This is how you know you made a good split pea soup–if you let it cool, it forms a big clump on your spoon.
I know I’ve probably written on split pea soup before, but I just love the stuff–so home(l)y and humble and warming and good. It’s also one of those foods that my parents ate and I was disgusted by as a kid. And it’s easy to see why–it’s very thick and a very unattractive color. It smells kind of funky, too.
But I’d baked a ham with rice sometime last early week, and I’d finally gotten down to a chunk of meat and bone perfect for simmering with the split peas.
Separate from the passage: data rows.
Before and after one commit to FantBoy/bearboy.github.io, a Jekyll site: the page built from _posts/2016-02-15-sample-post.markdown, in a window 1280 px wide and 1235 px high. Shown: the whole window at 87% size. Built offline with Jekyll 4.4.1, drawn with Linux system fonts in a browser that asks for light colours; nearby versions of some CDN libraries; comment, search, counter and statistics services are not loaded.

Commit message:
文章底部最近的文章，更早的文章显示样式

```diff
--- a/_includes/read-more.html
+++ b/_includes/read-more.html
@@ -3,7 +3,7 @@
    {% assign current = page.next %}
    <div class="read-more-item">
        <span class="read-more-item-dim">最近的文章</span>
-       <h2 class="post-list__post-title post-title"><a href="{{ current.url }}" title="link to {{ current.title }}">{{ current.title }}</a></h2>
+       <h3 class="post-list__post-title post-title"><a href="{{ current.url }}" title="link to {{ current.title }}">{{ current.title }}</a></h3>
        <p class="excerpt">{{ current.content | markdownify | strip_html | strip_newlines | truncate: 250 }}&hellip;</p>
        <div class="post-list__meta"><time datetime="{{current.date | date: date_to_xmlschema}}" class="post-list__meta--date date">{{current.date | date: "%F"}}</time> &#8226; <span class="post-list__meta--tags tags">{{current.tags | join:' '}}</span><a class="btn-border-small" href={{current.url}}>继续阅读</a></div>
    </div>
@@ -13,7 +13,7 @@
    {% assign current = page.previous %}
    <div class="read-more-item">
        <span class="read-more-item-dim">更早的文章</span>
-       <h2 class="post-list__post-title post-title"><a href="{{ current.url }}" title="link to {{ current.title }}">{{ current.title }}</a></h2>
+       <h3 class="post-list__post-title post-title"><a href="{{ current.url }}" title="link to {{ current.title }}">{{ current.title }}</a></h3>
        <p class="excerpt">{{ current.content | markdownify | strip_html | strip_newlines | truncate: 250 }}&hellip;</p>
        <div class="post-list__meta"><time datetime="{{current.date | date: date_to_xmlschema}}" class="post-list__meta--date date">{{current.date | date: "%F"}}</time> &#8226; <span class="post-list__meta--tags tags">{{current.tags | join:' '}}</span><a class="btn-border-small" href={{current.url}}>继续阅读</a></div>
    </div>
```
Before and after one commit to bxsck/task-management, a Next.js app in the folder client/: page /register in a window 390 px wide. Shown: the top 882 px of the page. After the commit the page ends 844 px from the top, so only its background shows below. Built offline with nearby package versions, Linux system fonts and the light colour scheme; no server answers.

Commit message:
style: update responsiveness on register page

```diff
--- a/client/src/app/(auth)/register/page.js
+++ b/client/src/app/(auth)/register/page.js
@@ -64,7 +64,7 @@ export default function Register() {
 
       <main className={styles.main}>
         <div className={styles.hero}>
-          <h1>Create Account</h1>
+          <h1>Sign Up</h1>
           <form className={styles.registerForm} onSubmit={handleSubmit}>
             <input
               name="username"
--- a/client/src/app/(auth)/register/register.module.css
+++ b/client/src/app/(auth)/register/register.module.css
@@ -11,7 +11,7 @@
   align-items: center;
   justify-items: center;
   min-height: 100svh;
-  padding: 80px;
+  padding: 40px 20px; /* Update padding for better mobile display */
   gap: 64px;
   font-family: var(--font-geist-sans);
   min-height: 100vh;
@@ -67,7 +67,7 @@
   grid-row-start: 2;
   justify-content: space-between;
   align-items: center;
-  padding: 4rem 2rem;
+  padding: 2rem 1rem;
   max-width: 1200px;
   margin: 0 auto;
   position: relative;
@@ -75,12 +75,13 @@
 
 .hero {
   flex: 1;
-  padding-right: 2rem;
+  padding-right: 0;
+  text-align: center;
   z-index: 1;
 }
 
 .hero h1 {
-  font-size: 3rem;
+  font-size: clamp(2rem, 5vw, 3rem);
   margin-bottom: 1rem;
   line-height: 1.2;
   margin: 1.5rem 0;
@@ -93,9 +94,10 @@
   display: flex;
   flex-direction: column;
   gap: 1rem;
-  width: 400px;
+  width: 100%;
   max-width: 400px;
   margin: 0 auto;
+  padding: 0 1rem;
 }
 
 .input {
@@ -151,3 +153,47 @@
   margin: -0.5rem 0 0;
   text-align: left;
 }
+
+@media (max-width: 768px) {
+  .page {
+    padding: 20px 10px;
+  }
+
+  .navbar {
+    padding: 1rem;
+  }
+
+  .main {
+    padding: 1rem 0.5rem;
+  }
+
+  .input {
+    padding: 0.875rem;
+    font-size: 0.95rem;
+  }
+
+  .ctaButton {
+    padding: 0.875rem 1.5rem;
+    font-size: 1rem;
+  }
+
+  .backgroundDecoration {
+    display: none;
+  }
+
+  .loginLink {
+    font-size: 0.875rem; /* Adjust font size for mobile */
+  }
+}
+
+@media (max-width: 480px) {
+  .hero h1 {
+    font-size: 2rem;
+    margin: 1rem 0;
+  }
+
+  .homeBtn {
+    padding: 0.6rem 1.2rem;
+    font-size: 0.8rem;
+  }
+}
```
I throw in a few bay leaves as well, and I cook it all down on the stovetop (adding more water if necessary) until it’s one great smooth mass.
(Crockpots don’t seem to break the peas down very well, so I don’t usually use them for split pea soups and dals.)
While the peas are simmering with the hambone (which, for vegetarians, is totally optional), I use a separate frying pan to saute onions, carrots, celery (if I have it–this time it was dried celery tossed in with the peas), and some crushed-and-chopped garlic, thyme, and hot red pepper ’til the veggies start to lightly brown and stick to the pan.
A little red wine helps to deglaze the stuck veggies bits as well as adding a nice flavor to the finished soup.
Once the split peas are melted into one great green mass, I scrape the veggie/herb/wine mix into the pot with them and simmer the whole thing together a little longer–salting and peppering to taste. I take the ham bone out at that point and pull any clinging bits of meat off to add back to the soup.
By the way, I bought organic carrots from Bonnie’s Hometown Grocery in Clinton, MN. She has also started carrying Organic Valley milk. Bonnie was pleasantly surprised to discover that the organic carrots she ordered don’t cost any more than conventional. How ’bout that?
Starting in the 2011 season we should be able get some local carrots in Bonnie’s, but this is a nice stopgap while we build up production and storage capacity in the area. Organic carrots are so superior-tasting to the conventional ones–I swear I can taste the petrochemical fertilizer in a raw conventional carrot. Blech!
The rest of the soup ingredients came from my gardens/H’s farms (ham, onions, red pepper, garlic), the Granary Coop (dried celery, split peas, and butter), Vermillion liquor store (California red table wine), and Penzey’s Spices (bay leaves, thyme, and black pepper).